FORTUNE — U.S. job openings fell slightly in March after making significant gains the previous month, showing once again that the nation’s economic recovery doesn’t always follow a straight line.

There were 111,000 fewer open positions in March than in February, according to the U.S. Department of Labor, which released its Job Openings and Labor Turnover Survey (JOLTS) Friday morning. Job openings, which serve as an indicator of the health of the labor market, stood at 4.01 million in March, down from a revised 4.13 million in February when 203,000 openings were added. The Labor Department originally reported 4.17 million openings in February.
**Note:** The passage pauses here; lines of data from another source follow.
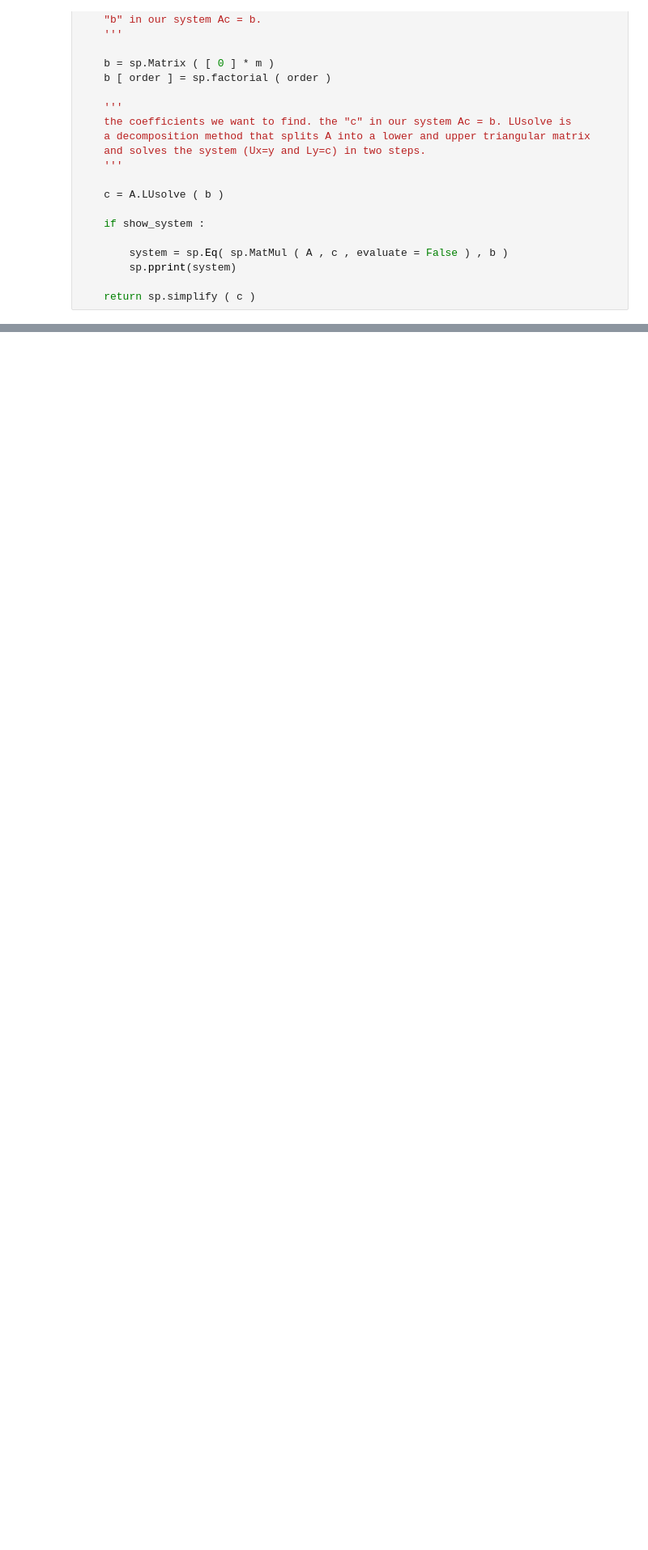
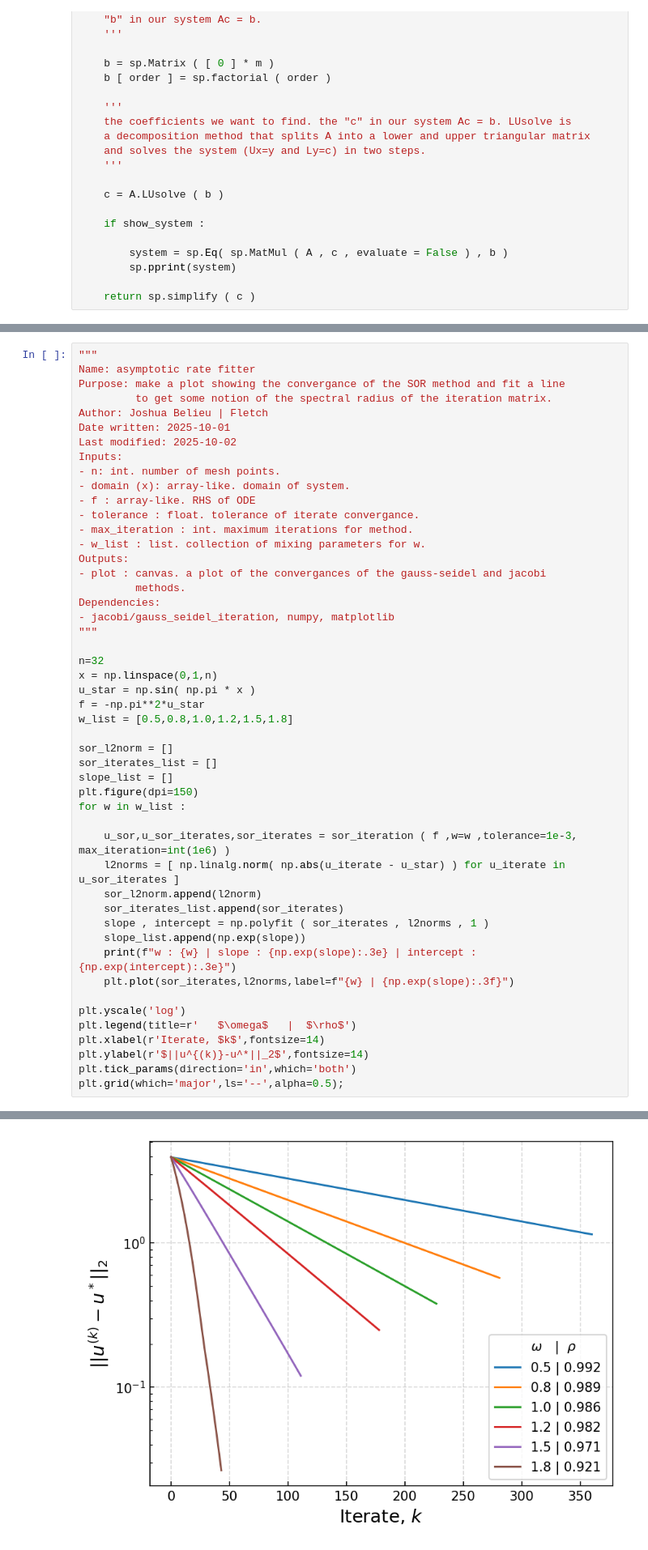
Before and after one commit to jabelieu/nmfde_class, a Jupyter notebook: hw2_jab.ipynb, the cells around one changed output, grey strips where cells are left out. Shown at 81% size. Drawn from its saved outputs; the diff is of its cells as text; blank space fills up the shorter version.

```diff
--- a/hw2_jab.ipynb
+++ b/hw2_jab.ipynb
@@ -242,0 +576,50 @@ Final Stats :
+# %%
+"""
+Name: asymptotic rate fitter
+Purpose: make a plot showing the convergance of the SOR method and fit a line
+         to get some notion of the spectral radius of the iteration matrix.
+Author: Joshua Belieu | Fletch
+Date written: 2025-10-01
+Last modified: 2025-10-02
+Inputs:
+- n: int. number of mesh points.
+- domain (x): array-like. domain of system.
+- f : array-like. RHS of ODE
+- tolerance : float. tolerance of iterate convergance.
+- max_iteration : int. maximum iterations for method.
+- w_list : list. collection of mixing parameters for w.
+Outputs:
+- plot : canvas. a plot of the convergances of the gauss-seidel and jacobi
+         methods.
+Dependencies:
+- jacobi/gauss_seidel_iteration, numpy, matplotlib
+"""
+
+n=32
+x = np.linspace(0,1,n)
+u_star = np.sin( np.pi * x )
+f = -np.pi**2*u_star
+w_list = [0.5,0.8,1.0,1.2,1.5,1.8]
+
+sor_l2norm = []
+sor_iterates_list = []
+slope_list = []
+plt.figure(dpi=150)
+for w in w_list :
+
+    u_sor,u_sor_iterates,sor_iterates = sor_iteration ( f ,w=w ,tolerance=1e-3, max_iteration=int(1e6) )
+    l2norms = [ np.linalg.norm( np.abs(u_iterate - u_star) ) for u_iterate in u_sor_iterates ]
+    sor_l2norm.append(l2norm)
+    sor_iterates_list.append(sor_iterates)
+    slope , intercept = np.polyfit ( sor_iterates , l2norms , 1 )
+    slope_list.append(np.exp(slope))
+    print(f"w : {w} | slope : {np.exp(slope):.3e} | intercept : {np.exp(intercept):.3e}")
+    plt.plot(sor_iterates,l2norms,label=f"{w} | {np.exp(slope):.3f}")
+
+plt.yscale('log')
+plt.legend(title=r'   $\omega$   |  $\rho$')
+plt.xlabel(r'Iterate, $k$',fontsize=14)
+plt.ylabel(r'$||u^{(k)}-u^*||_2$',fontsize=14)
+plt.tick_params(direction='in',which='both')
+plt.grid(which='major',ls='--',alpha=0.5);
+# %% [output]
@@ -242,0 +632 @@ Final Stats :
+[figure, added]
```
Also changed, not shown: parts of 24 cells of this notebook.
There are currently 135,000 more job openings in the U.S. than there were at this point last year.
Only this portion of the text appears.